[Data — start]
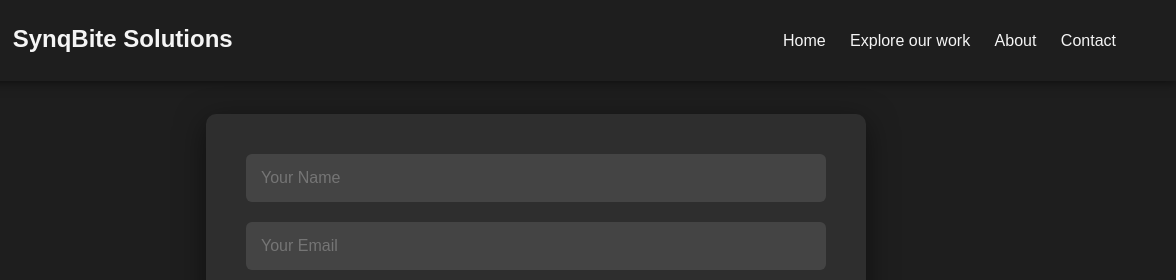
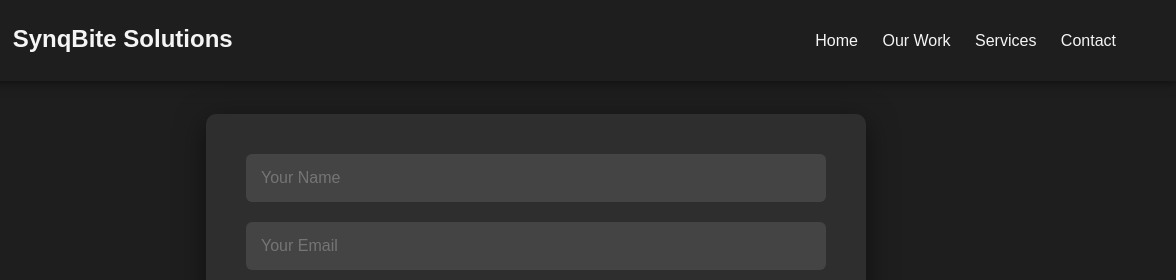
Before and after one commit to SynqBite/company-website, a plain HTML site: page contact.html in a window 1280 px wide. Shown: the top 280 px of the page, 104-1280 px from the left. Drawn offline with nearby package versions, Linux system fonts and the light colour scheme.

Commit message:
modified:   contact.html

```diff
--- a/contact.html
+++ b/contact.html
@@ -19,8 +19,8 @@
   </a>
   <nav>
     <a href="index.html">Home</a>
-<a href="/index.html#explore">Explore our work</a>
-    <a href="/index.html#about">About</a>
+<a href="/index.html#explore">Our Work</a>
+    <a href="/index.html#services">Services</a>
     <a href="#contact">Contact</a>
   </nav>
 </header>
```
[Data — finish]
[Data — start]
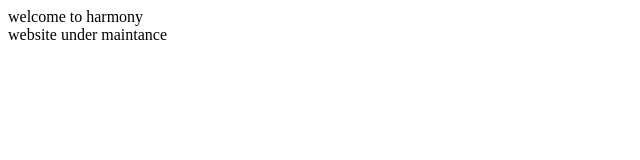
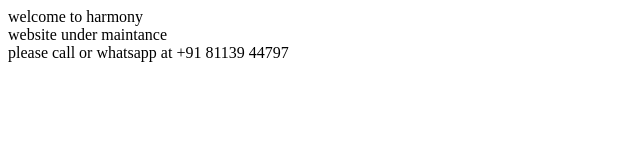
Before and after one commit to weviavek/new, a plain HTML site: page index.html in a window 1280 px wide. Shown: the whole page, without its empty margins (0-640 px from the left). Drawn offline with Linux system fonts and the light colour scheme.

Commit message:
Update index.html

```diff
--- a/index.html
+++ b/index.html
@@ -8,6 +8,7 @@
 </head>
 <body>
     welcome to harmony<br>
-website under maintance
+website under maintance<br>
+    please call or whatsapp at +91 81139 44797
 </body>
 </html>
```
[Data — finish]
- **Your instructions**:
Across the listing above, in how many lines does the string "explore" occur? Give the number only.

- **Solution**:
2